A leader brought in to turn around a struggling business will have a different agenda than a leader asked to carry the torch of a successful company. I think we all know that Amazon’s culture is different than In and Out Burger’s.
Because organizational culture equals the collective behavior of an organization, most leaders can determine the behaviors he/she wants on the inside.
The key point here is not what behaviors are best, but that strong leadership is necessary to build and sustain them.
Strong, active leadership is proactive and takes action to drive collective behavior.
Weak, passive leadership tends to be reactionary and thus collective behavior results from whatever is “the norm” in an area.
So then, if leaders do not endorse AND model the type of cultue they want, they should not be surprised when their culture produces internal competition, confusion, and no tangible benefits.
Take home message for #2: Strong leadership drives culture; weak leadership reacts to it.
#3 How can Leaders establish the Culture of their organization?
If asking “what is the best culture to establish?” is the wrong question, what is the right one for leaders?
The right question should be: “Is there a common framework to establish organizational culture?”
There is, and the good news is that any leader can take this basic framework and add their own unique style to build the collective behaviors needed in their company.
Here’s how to establish a culture in your organization:
- Define the purpose for your company in terms of your customer.
Why it works: By defining purpose, the entire company can rally around what neuroscientists call a social incentive, which is a fancy term for collective motivation.
How to do it: To develop a purpose statement, ask “Who is our customer?” “What do they value?” “How do we deliver that value in terms of our products or service?”
- Use employee goals to measure progress towards your company’s purpose.

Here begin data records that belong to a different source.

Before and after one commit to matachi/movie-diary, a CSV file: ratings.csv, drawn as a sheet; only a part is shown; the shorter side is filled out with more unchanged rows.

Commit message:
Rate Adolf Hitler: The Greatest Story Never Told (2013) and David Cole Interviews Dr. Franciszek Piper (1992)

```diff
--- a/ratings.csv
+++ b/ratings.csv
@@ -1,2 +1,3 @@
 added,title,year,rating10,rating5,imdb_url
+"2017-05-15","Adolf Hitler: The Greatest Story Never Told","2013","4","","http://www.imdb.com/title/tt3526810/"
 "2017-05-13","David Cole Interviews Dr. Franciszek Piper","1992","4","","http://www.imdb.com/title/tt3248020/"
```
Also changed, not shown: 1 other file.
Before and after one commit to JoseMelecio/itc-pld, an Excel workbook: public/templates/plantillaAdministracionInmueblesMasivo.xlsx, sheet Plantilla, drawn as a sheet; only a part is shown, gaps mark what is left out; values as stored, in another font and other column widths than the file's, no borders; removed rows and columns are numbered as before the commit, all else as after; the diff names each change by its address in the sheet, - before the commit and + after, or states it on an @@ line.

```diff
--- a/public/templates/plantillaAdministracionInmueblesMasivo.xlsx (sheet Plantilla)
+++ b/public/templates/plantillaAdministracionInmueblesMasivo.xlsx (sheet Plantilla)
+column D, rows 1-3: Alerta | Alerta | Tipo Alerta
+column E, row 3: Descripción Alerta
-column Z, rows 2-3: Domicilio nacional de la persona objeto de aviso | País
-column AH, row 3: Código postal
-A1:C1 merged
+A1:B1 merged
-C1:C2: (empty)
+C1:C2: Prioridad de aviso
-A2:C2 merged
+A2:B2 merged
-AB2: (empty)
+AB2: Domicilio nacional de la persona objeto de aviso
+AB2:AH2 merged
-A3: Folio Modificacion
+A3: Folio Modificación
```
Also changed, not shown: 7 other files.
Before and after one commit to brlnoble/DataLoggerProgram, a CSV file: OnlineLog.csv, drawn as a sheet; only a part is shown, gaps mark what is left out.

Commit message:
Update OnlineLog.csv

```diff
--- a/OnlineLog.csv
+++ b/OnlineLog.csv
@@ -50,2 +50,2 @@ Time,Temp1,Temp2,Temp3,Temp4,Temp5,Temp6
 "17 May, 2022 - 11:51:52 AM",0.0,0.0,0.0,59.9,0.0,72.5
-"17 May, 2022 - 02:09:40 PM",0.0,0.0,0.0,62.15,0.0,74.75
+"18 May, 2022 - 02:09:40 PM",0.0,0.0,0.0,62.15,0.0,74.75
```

Why it works: Monitoring progress, particularly positive progress, brings the distant purpose into the here and now. When employees see how their work directly connect to company purpose, you’ve created buy-in for your culture.
How to do it: Establish goals, both individual and team. Link each goal to how it impacts company purpose.
- Establish a feedback process to deliver updates on progress.
Why it works: Employee have two basic needs—professional and personal. Leaders can only meet these needs with consistent, well-thought out feedback.
How to do it: Deliver feedback in a safe environment that encourages dialogue about how the leader:employee can impact progress toward purpose.
- Develop a people plan to position leaders to postively impact collective behavior.
Why it works: Leaders equipped with self-awareness recognize and appreciate team diversity. This perspective allows them to encourage the use of individual strengths while maintaining a sense of direction and accountability.
How to do it: Train leaders to seek, see, and savor the different perspectives in your company. It is the most valuable leadership skill out there.
Take home message for #3: Collective behavior—and thus the culture—can be established by implementing this basic framework.
Culture happens in every company. Humans are social creatures who operate better under group norms, so they will seek and gravitate to what “normal” behaviors are in a company.
That leaves a leader with two choices: (1) Establish culture, or (2) Let others establish it for you. Either way, it is going to happen.
Why not make it a performance differentiator in your company?